Analysts said the outlook for more growth looks positive for Nigeria.
“You can see that there have been improved performances in non-oil sectors in the second quarter,” said Bismark Rewane of the Lagos-based Financial Derivatives Company.
“The prospects for more robust growth are bright. I hope the current economic diversification efforts which see efforts being given to agriculture and mining will be sustained,” he said.
He said the nation’s economy would also buoy if ongoing truce with Niger delta militants was intensified.
“If there are no attacks on oil facilities and production is increased and Nigeria earns more money, then the economy will stabilise.”
Nigeria’s oil output has ramped up to an average of two million barrels per day from a low of 1.3 million in 2016 following government peace talks with the oil rebels.
Meanwhile, Senator Ahmed Makarfi, the PDP chairman (N. C. Cwho is a former governor of Kaduna State has said that “statistics may not represent reality” following Tuesday report by the National Bureau of Statistics (NBS) that the nation has exited the economic recession that worsened living conditions in the past two years.
Chairman, National Caretaker Committee of the PDP, Senator Ahmed Makarfi said it is the wish of every Nigerian for the country to overcome the current hardship.
“PDP is not praying for the country to be in recession. Statistics may indicate one thing, but reality is different,” he said.
Makarfi’s position is not out of tune with that of millions of Nigerians struggling to eke out a living in the past few years following the crash in the price of crude oil in the international market.
President Buhari has also said that exit from recession is nice if felt by ordinary Nigerians.
A social media commentator, Foluke Martins says however that “there are certain indices which must be in place if truly we are out of recession”.
According to her, “there must be increase in stock market activities and prices must firm up while the Nigerian naira must have gained strength over a period of time”.
She added that “a visible drop in unemployment figures must be noticed especially within the financial and manufacturing sectors with job security remaining a predominant factor in getting out of recession”.
“Increase in mortgage activities with more homeowners should be another factor etc, but the reverse is the case now”.

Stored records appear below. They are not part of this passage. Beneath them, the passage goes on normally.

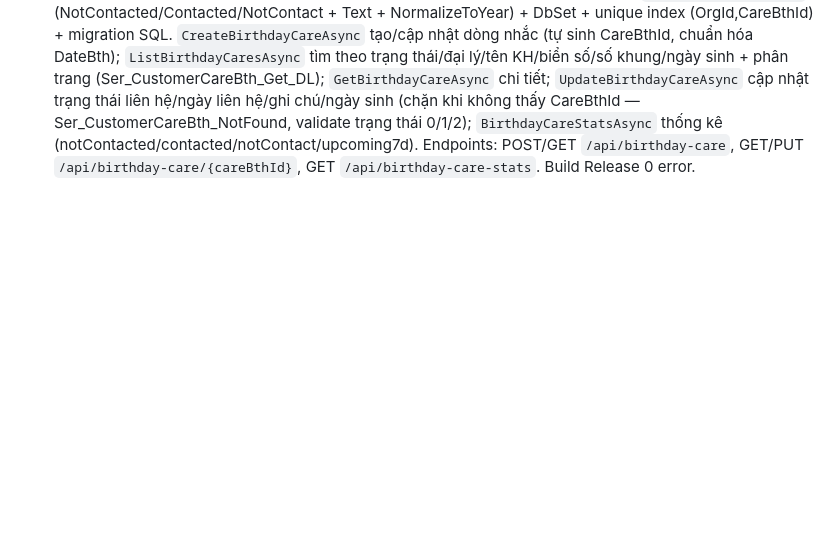
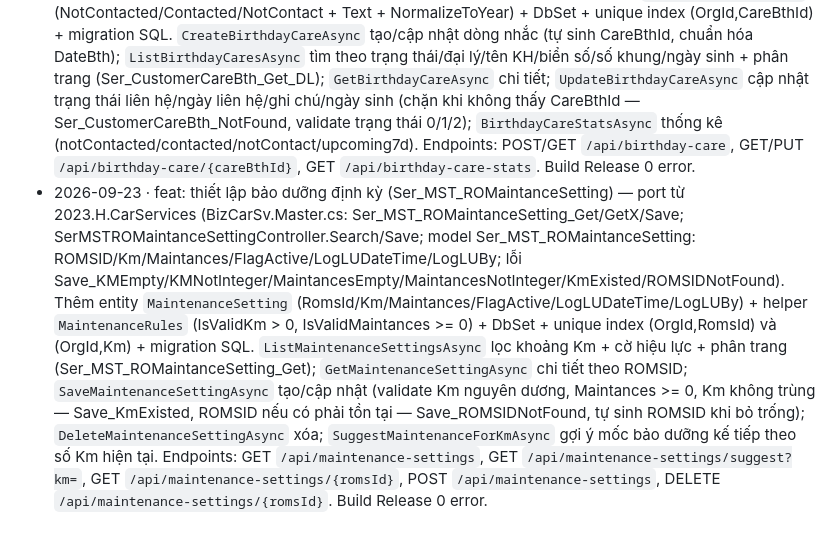
Before and after one commit to Tranletrungkien1705/MiniBooking, a Markdown page: DEEPEN-LOG.md, the part around the change. GitHub-like rendering; blank space fills up the shorter version.

Commit message:
docs: ghi DEEPEN-LOG nghiep vu thiet lap bao duong dinh ky (Ser_MST_ROMaintanceSetting)

```diff
--- a/DEEPEN-LOG.md
+++ b/DEEPEN-LOG.md
@@ -15,3 +15,4 @@
 - 2026-09-23 · feat: tìm lịch hẹn để xếp khoang (Ser_App_GetForCavityDL) — port từ 2023.H.CarServices (SerAppController.GetForCavityDL → BizCarSv.ZTemp.Ser_App_GetStatusList01DL; bộ lọc PlateNoParttern LIKE chứa + DateTimeLine theo ngày + 4 cờ loại cuộc hẹn BDDK/SCC/SCDS/SCK gom thành AppTypeCodeList IN). Thêm `GetForCavityDto` (PlateNo/DateTimeLine/FlagBDDK/FlagSCC/FlagSCDS/FlagSCK) + `IBookingService.GetForCavityAsync`. `GetForCavityAsync` lọc lịch hẹn theo biển số (chứa), đúng 1 ngày hẹn (PreferredAt.Date), và loại cuộc hẹn theo cờ bật (không bật cờ nào → không lọc loại), trả danh sách + tổng + appTypeCodes đã áp. Endpoint: GET `/api/appointments/for-cavity`. Build Release 0 error.
 - 2026-09-23 · feat: chăm sóc KH sau dịch vụ 24h (Ser_CustomerCare24h) — port từ 2023.H.CarServices (BizCarSv.Service01.Ser_CustomerCare24h_DL + SerCustomerCare24hController: SearchDL/GetByCusCareIDDL/UpdateContactedINeedFBDL/UpdateContactedIFNoBDL/UpdateRejectDL; bảng Ser_CustomerCare24h: CusCareID/ROID/OrderID/FinishedDate24/ContactDate24/Note24/Status/FyourCSSH24/WFBasicNeeds24/YourCarProblem24/YourRIWN24/YourSatisfyQSv24/YourHopeOfOur24; TConst.SerCareStatus PEND/CINFB/CIFB/REJ). Thêm entity `PostServiceCare24h` (CusCareId/RoId/OrderId/CustomerName/Phone/Plate/FrameNo/DealerCode/FinishedDate24/Status/ContactDate24 + 6 câu trả lời khảo sát) + helper `SerCareStatuses` (PEND/CINFB/CIFB/REJ + Text) + DbSet + unique index (OrgId,CusCareId) + migration SQL. `CreatePostCare24hAsync` tạo/cập nhật phiếu (dedupe theo CusCareId, mặc định PEND); `ListPostCares24hAsync` lọc theo status/dealer/dueBefore (mốc FinishedDate24) + tên KH/biển số/số khung (chứa); `GetPostCare24hAsync` chi tiết; `ContactPostCare24hAsync` ghi nhận liên hệ + trả lời → CIFB nếu có phản hồi, ngược lại CINFB; `RejectPostCare24hAsync` → REJ; `PostCare24hStatsAsync` thống kê (pending/contactedNoFeedback/contactedFeedback/rejected/overdue). Endpoints: POST/GET `/api/post-care-24h`, GET `/api/post-care-24h/{cusCareId}`, POST `/api/post-care-24h/{cusCareId}/contact`, POST `/api/post-care-24h/{cusCareId}/reject`, GET `/api/post-care-24h-stats`. Build Release 0 error.
 - 2026-09-23 · feat: nhắc chăm sóc sinh nhật KH (Ser_CustomerCareBth) — port từ 2023.H.CarServices (BizCarSv.Customer.cs: Ser_CustomerCareBth_Get_DL/Get_WH_DL + Ser_CustomerCareBth_Update; BizCarSv.Master.cs: ProcessUpdateCareBth/CheckExistCareBthId; bảng Ser_CustomerCareBth: CareBthId/DealerCode/CusID/DateBth/Status/ContactDate/Remark/CreatedDate/LogLUDateTime/LogLUBy; Status 0=Chưa liên hệ/1=Đã liên hệ/2=Không liên hệ; DateBth chuẩn hóa về năm hiện tại, 29/02→28/02 nếu năm không nhuận). Thêm entity `BirthdayCare` (CareBthId/DealerCode/CusId/CustomerName/Phone/Email/Plate/FrameNo/TradeMarkCode/ModelName/DateBth/Status/ContactDate/Remark/CreatedAt/LogLUDateTime/LogLUBy) + helper `BirthdayCareStatuses` (NotContacted/Contacted/NotContact + Text + NormalizeToYear) + DbSet + unique index (OrgId,CareBthId) + migration SQL. `CreateBirthdayCareAsync` tạo/cập nhật dòng nhắc (tự sinh CareBthId, chuẩn hóa DateBth); `ListBirthdayCaresAsync` tìm theo trạng thái/đại lý/tên KH/biển số/số khung/ngày sinh + phân trang (Ser_CustomerCareBth_Get_DL); `GetBirthdayCareAsync` chi tiết; `UpdateBirthdayCareAsync` cập nhật trạng thái liên hệ/ngày liên hệ/ghi chú/ngày sinh (chặn khi không thấy CareBthId — Ser_CustomerCareBth_NotFound, validate trạng thái 0/1/2); `BirthdayCareStatsAsync` thống kê (notContacted/contacted/notContact/upcoming7d). Endpoints: POST/GET `/api/birthday-care`, GET/PUT `/api/birthday-care/{careBthId}`, GET `/api/birthday-care-stats`. Build Release 0 error.
+- 2026-09-23 · feat: thiết lập bảo dưỡng định kỳ (Ser_MST_ROMaintanceSetting) — port từ 2023.H.CarServices (BizCarSv.Master.cs: Ser_MST_ROMaintanceSetting_Get/GetX/Save; SerMSTROMaintanceSettingController.Search/Save; model Ser_MST_ROMaintanceSetting: ROMSID/Km/Maintances/FlagActive/LogLUDateTime/LogLUBy; lỗi Save_KMEmpty/KMNotInteger/MaintancesEmpty/MaintancesNotInteger/KmExisted/ROMSIDNotFound). Thêm entity `MaintenanceSetting` (RomsId/Km/Maintances/FlagActive/LogLUDateTime/LogLUBy) + helper `MaintenanceRules` (IsValidKm > 0, IsValidMaintances >= 0) + DbSet + unique index (OrgId,RomsId) và (OrgId,Km) + migration SQL. `ListMaintenanceSettingsAsync` lọc khoảng Km + cờ hiệu lực + phân trang (Ser_MST_ROMaintanceSetting_Get); `GetMaintenanceSettingAsync` chi tiết theo ROMSID; `SaveMaintenanceSettingAsync` tạo/cập nhật (validate Km nguyên dương, Maintances >= 0, Km không trùng — Save_KmExisted, ROMSID nếu có phải tồn tại — Save_ROMSIDNotFound, tự sinh ROMSID khi bỏ trống); `DeleteMaintenanceSettingAsync` xóa; `SuggestMaintenanceForKmAsync` gợi ý mốc bảo dưỡng kế tiếp theo số Km hiện tại. Endpoints: GET `/api/maintenance-settings`, GET `/api/maintenance-settings/suggest?km=`, GET `/api/maintenance-settings/{romsId}`, POST `/api/maintenance-settings`, DELETE `/api/maintenance-settings/{romsId}`. Build Release 0 error.
```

“Interest rates and inflation are still intolerably high, with decreased purchasing power of Nigerians corporate profits are rapidly evaporating”, she concluded.